RECORDS FOR THIS EXERCISE:
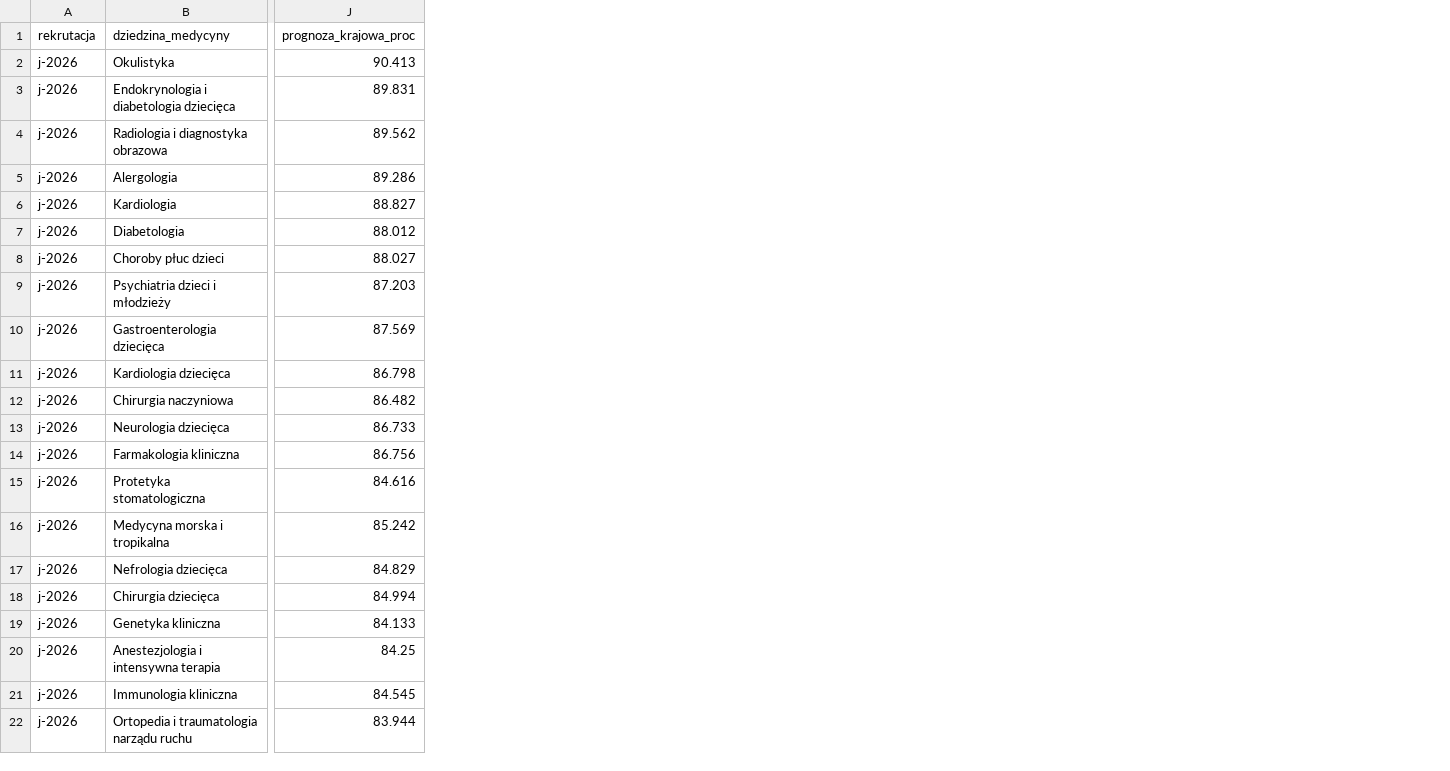
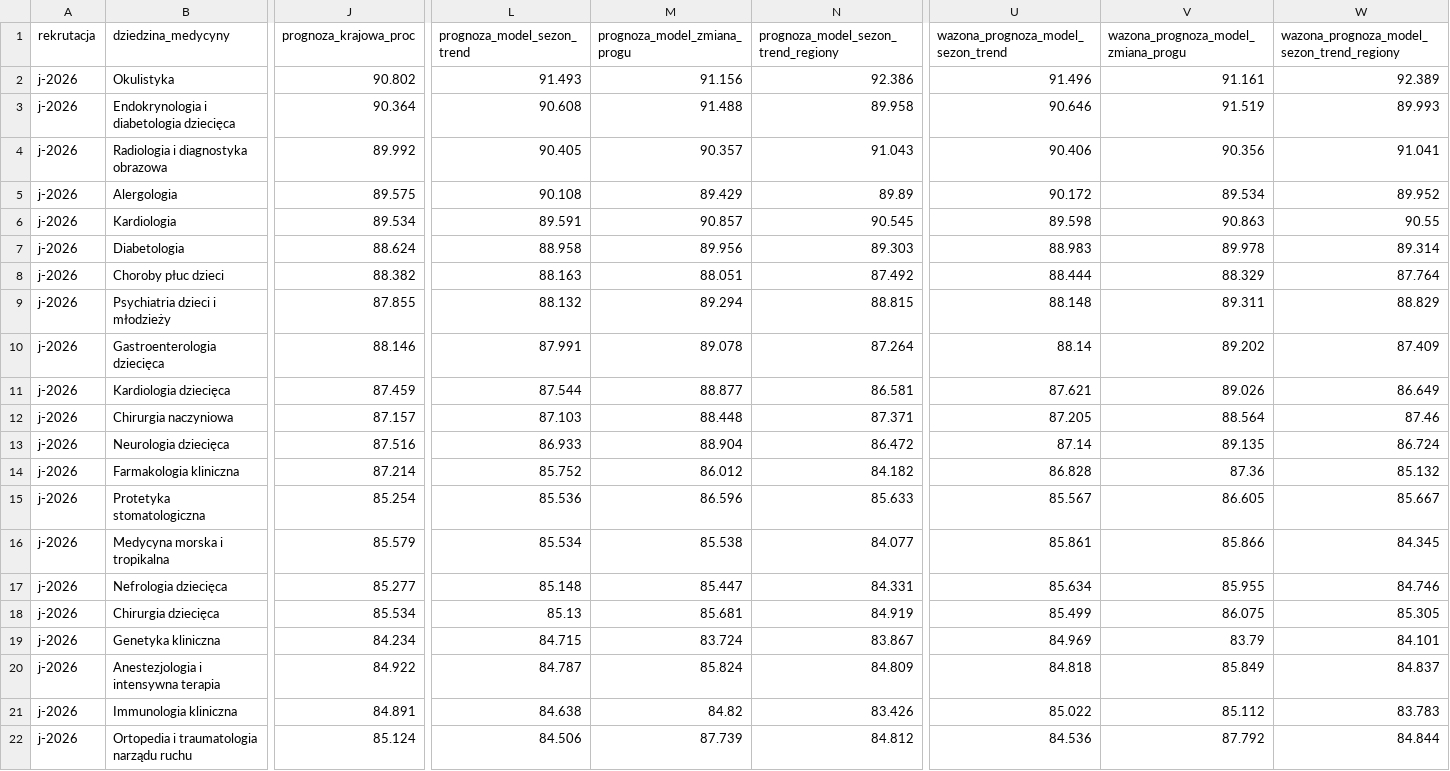
Before and after one commit to progi-specjalizacje/progi-specjalizacje.github.io, a CSV file: prediction/data/national_threshold_forecast_j-2026.csv, drawn as a sheet; only a part is shown, gaps mark what is left out; the diff covers the shown part only; the diff names each change by its address in the sheet, - before the commit and + after, or states it on an @@ line.

```diff
--- a/prediction/data/national_threshold_forecast_j-2026.csv
+++ b/prediction/data/national_threshold_forecast_j-2026.csv
+column L (prognoza_model_sezon_trend), rows 2-22: 91.493 | 90.608 | 90.405 | 90.108 | 89.591 | 88.958 | 88.163 | 88.132 | 87.991 | 87.544 | 87.103 | 86.933 | 85.752 | 85.536 | 85.534 | 85.148 | 85.13 | 84.715 | 84.787 | 84.638 | 84.506
+column M (prognoza_model_zmiana_progu), rows 2-22: 91.156 | 91.488 | 90.357 | 89.429 | 90.857 | 89.956 | 88.051 | 89.294 | 89.078 | 88.877 | 88.448 | 88.904 | 86.012 | 86.596 | 85.538 | 85.447 | 85.681 | 83.724 | 85.824 | 84.82 | 87.739
+column N, rows 1-22: prognoza_model_sezon_trend_regiony | 92.386 | 89.958 | 91.043 | 89.89 | 90.545 | 89.303 | 87.492 | 88.815 | 87.264 | 86.581 | 87.371 | 86.472 | 84.182 | 85.633 | 84.077 | 84.331 | 84.919 | 83.867 | 84.809 | 83.426 | 84.812
+column U, rows 1-22: wazona_prognoza_model_sezon_trend | 91.496 | 90.646 | 90.406 | 90.172 | 89.598 | 88.983 | 88.444 | 88.148 | 88.14 | 87.621 | 87.205 | 87.14 | 86.828 | 85.567 | 85.861 | 85.634 | 85.499 | 84.969 | 84.818 | 85.022 | 84.536
+column V, rows 1-22: wazona_prognoza_model_zmiana_progu | 91.161 | 91.519 | 90.356 | 89.534 | 90.863 | 89.978 | 88.329 | 89.311 | 89.202 | 89.026 | 88.564 | 89.135 | 87.36 | 86.605 | 85.866 | 85.955 | 86.075 | 83.79 | 85.849 | 85.112 | 87.792
+column W, rows 1-22: wazona_prognoza_model_sezon_trend_regiony | 92.389 | 89.993 | 91.041 | 89.952 | 90.55 | 89.314 | 87.764 | 88.829 | 87.409 | 86.649 | 87.46 | 86.724 | 85.132 | 85.667 | 84.345 | 84.746 | 85.305 | 84.101 | 84.837 | 83.783 | 84.844
-J2 (prognoza_krajowa_proc): 90.413
+J2 (prognoza_krajowa_proc): 90.802
-J3 (prognoza_krajowa_proc): 89.831
+J3 (prognoza_krajowa_proc): 90.364
-J4 (prognoza_krajowa_proc): 89.562
+J4 (prognoza_krajowa_proc): 89.992
-J5 (prognoza_krajowa_proc): 89.286
+J5 (prognoza_krajowa_proc): 89.575
-J6 (prognoza_krajowa_proc): 88.827
+J6 (prognoza_krajowa_proc): 89.534
-J7 (prognoza_krajowa_proc): 88.012
+J7 (prognoza_krajowa_proc): 88.624
-J8 (prognoza_krajowa_proc): 88.027
+J8 (prognoza_krajowa_proc): 88.382
-J9 (prognoza_krajowa_proc): 87.203
+J9 (prognoza_krajowa_proc): 87.855
-J10 (prognoza_krajowa_proc): 87.569
+J10 (prognoza_krajowa_proc): 88.146
-J11 (prognoza_krajowa_proc): 86.798
+J11 (prognoza_krajowa_proc): 87.459
-J12 (prognoza_krajowa_proc): 86.482
+J12 (prognoza_krajowa_proc): 87.157
-J13 (prognoza_krajowa_proc): 86.733
+J13 (prognoza_krajowa_proc): 87.516
-J14 (prognoza_krajowa_proc): 86.756
+J14 (prognoza_krajowa_proc): 87.214
-J15 (prognoza_krajowa_proc): 84.616
+J15 (prognoza_krajowa_proc): 85.254
-J16 (prognoza_krajowa_proc): 85.242
+J16 (prognoza_krajowa_proc): 85.579
-J17 (prognoza_krajowa_proc): 84.829
+J17 (prognoza_krajowa_proc): 85.277
-J18 (prognoza_krajowa_proc): 84.994
+J18 (prognoza_krajowa_proc): 85.534
-J19 (prognoza_krajowa_proc): 84.133
+J19 (prognoza_krajowa_proc): 84.234
-J20 (prognoza_krajowa_proc): 84.25
+J20 (prognoza_krajowa_proc): 84.922
-J21 (prognoza_krajowa_proc): 84.545
+J21 (prognoza_krajowa_proc): 84.891
-J22 (prognoza_krajowa_proc): 83.944
+J22 (prognoza_krajowa_proc): 85.124
```
Also changed, not shown: 5 added columns and 47 edited cells elsewhere in this file, 38 other files.
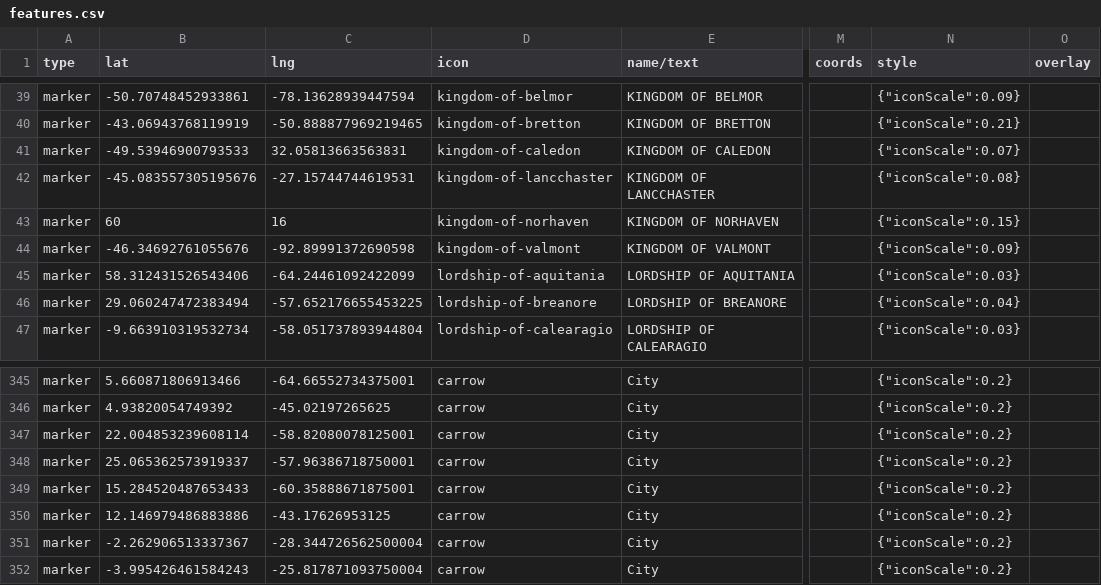
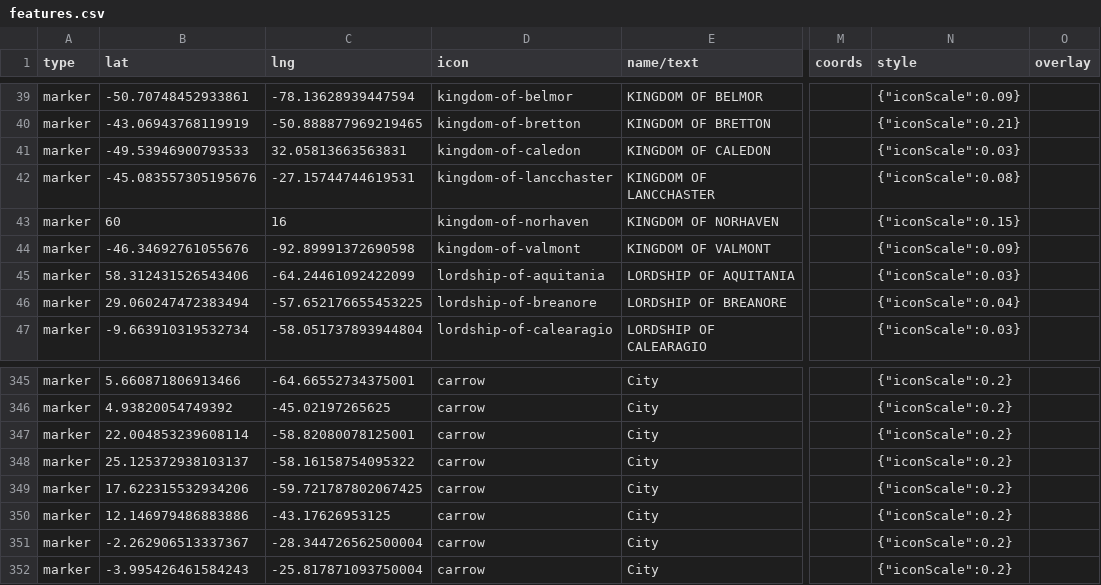
Before and after one commit to nativenewengland/solid-pancake, a CSV file: data/features.csv, drawn as a sheet; only a part is shown, gaps mark what is left out; the diff covers the shown part only; the diff names each change by its address in the sheet, - before the commit and + after, or states it on an @@ line.

```diff
--- a/data/features.csv
+++ b/data/features.csv
-N41 (style): {"iconScale":0.07}
+N41 (style): {"iconScale":0.03}
-B348 (lat): 25.065362573919337
+B348 (lat): 25.125372938103137
-C348 (lng): -57.96386718750001
+C348 (lng): -58.16158754095322
-B349 (lat): 15.284520487653433
+B349 (lat): 17.622315532934206
-C349 (lng): -60.35888671875001
+C349 (lng): -59.721787802067425
```
Also changed, not shown: 13 added rows and 9 edited cells elsewhere in this file, 6 other files.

WORK ORDER: Copy the data exactly. Pictures do not belong in the copy.

SOLUTION TO THIS TASK:
Before and after one commit to progi-specjalizacje/progi-specjalizacje.github.io, a CSV file: prediction/data/national_threshold_forecast_j-2026.csv, drawn as a sheet; only a part is shown, gaps mark what is left out; the diff covers the shown part only; the diff names each change by its address in the sheet, - before the commit and + after, or states it on an @@ line.

```diff
--- a/prediction/data/national_threshold_forecast_j-2026.csv
+++ b/prediction/data/national_threshold_forecast_j-2026.csv
+column L (prognoza_model_sezon_trend), rows 2-22: 91.493 | 90.608 | 90.405 | 90.108 | 89.591 | 88.958 | 88.163 | 88.132 | 87.991 | 87.544 | 87.103 | 86.933 | 85.752 | 85.536 | 85.534 | 85.148 | 85.13 | 84.715 | 84.787 | 84.638 | 84.506
+column M (prognoza_model_zmiana_progu), rows 2-22: 91.156 | 91.488 | 90.357 | 89.429 | 90.857 | 89.956 | 88.051 | 89.294 | 89.078 | 88.877 | 88.448 | 88.904 | 86.012 | 86.596 | 85.538 | 85.447 | 85.681 | 83.724 | 85.824 | 84.82 | 87.739
+column N, rows 1-22: prognoza_model_sezon_trend_regiony | 92.386 | 89.958 | 91.043 | 89.89 | 90.545 | 89.303 | 87.492 | 88.815 | 87.264 | 86.581 | 87.371 | 86.472 | 84.182 | 85.633 | 84.077 | 84.331 | 84.919 | 83.867 | 84.809 | 83.426 | 84.812
+column U, rows 1-22: wazona_prognoza_model_sezon_trend | 91.496 | 90.646 | 90.406 | 90.172 | 89.598 | 88.983 | 88.444 | 88.148 | 88.14 | 87.621 | 87.205 | 87.14 | 86.828 | 85.567 | 85.861 | 85.634 | 85.499 | 84.969 | 84.818 | 85.022 | 84.536
+column V, rows 1-22: wazona_prognoza_model_zmiana_progu | 91.161 | 91.519 | 90.356 | 89.534 | 90.863 | 89.978 | 88.329 | 89.311 | 89.202 | 89.026 | 88.564 | 89.135 | 87.36 | 86.605 | 85.866 | 85.955 | 86.075 | 83.79 | 85.849 | 85.112 | 87.792
+column W, rows 1-22: wazona_prognoza_model_sezon_trend_regiony | 92.389 | 89.993 | 91.041 | 89.952 | 90.55 | 89.314 | 87.764 | 88.829 | 87.409 | 86.649 | 87.46 | 86.724 | 85.132 | 85.667 | 84.345 | 84.746 | 85.305 | 84.101 | 84.837 | 83.783 | 84.844
-J2 (prognoza_krajowa_proc): 90.413
+J2 (prognoza_krajowa_proc): 90.802
-J3 (prognoza_krajowa_proc): 89.831
+J3 (prognoza_krajowa_proc): 90.364
-J4 (prognoza_krajowa_proc): 89.562
+J4 (prognoza_krajowa_proc): 89.992
-J5 (prognoza_krajowa_proc): 89.286
+J5 (prognoza_krajowa_proc): 89.575
-J6 (prognoza_krajowa_proc): 88.827
+J6 (prognoza_krajowa_proc): 89.534
-J7 (prognoza_krajowa_proc): 88.012
+J7 (prognoza_krajowa_proc): 88.624
-J8 (prognoza_krajowa_proc): 88.027
+J8 (prognoza_krajowa_proc): 88.382
-J9 (prognoza_krajowa_proc): 87.203
+J9 (prognoza_krajowa_proc): 87.855
-J10 (prognoza_krajowa_proc): 87.569
+J10 (prognoza_krajowa_proc): 88.146
-J11 (prognoza_krajowa_proc): 86.798
+J11 (prognoza_krajowa_proc): 87.459
-J12 (prognoza_krajowa_proc): 86.482
+J12 (prognoza_krajowa_proc): 87.157
-J13 (prognoza_krajowa_proc): 86.733
+J13 (prognoza_krajowa_proc): 87.516
-J14 (prognoza_krajowa_proc): 86.756
+J14 (prognoza_krajowa_proc): 87.214
-J15 (prognoza_krajowa_proc): 84.616
+J15 (prognoza_krajowa_proc): 85.254
-J16 (prognoza_krajowa_proc): 85.242
+J16 (prognoza_krajowa_proc): 85.579
-J17 (prognoza_krajowa_proc): 84.829
+J17 (prognoza_krajowa_proc): 85.277
-J18 (prognoza_krajowa_proc): 84.994
+J18 (prognoza_krajowa_proc): 85.534
-J19 (prognoza_krajowa_proc): 84.133
+J19 (prognoza_krajowa_proc): 84.234
-J20 (prognoza_krajowa_proc): 84.25
+J20 (prognoza_krajowa_proc): 84.922
-J21 (prognoza_krajowa_proc): 84.545
+J21 (prognoza_krajowa_proc): 84.891
-J22 (prognoza_krajowa_proc): 83.944
+J22 (prognoza_krajowa_proc): 85.124
```
Also changed, not shown: 5 added columns and 47 edited cells elsewhere in this file, 38 other files.
Before and after one commit to nativenewengland/solid-pancake, a CSV file: data/features.csv, drawn as a sheet; only a part is shown, gaps mark what is left out; the diff covers the shown part only; the diff names each change by its address in the sheet, - before the commit and + after, or states it on an @@ line.

```diff
--- a/data/features.csv
+++ b/data/features.csv
-N41 (style): {"iconScale":0.07}
+N41 (style): {"iconScale":0.03}
-B348 (lat): 25.065362573919337
+B348 (lat): 25.125372938103137
-C348 (lng): -57.96386718750001
+C348 (lng): -58.16158754095322
-B349 (lat): 15.284520487653433
+B349 (lat): 17.622315532934206
-C349 (lng): -60.35888671875001
+C349 (lng): -59.721787802067425
```
Also changed, not shown: 13 added rows and 9 edited cells elsewhere in this file, 6 other files.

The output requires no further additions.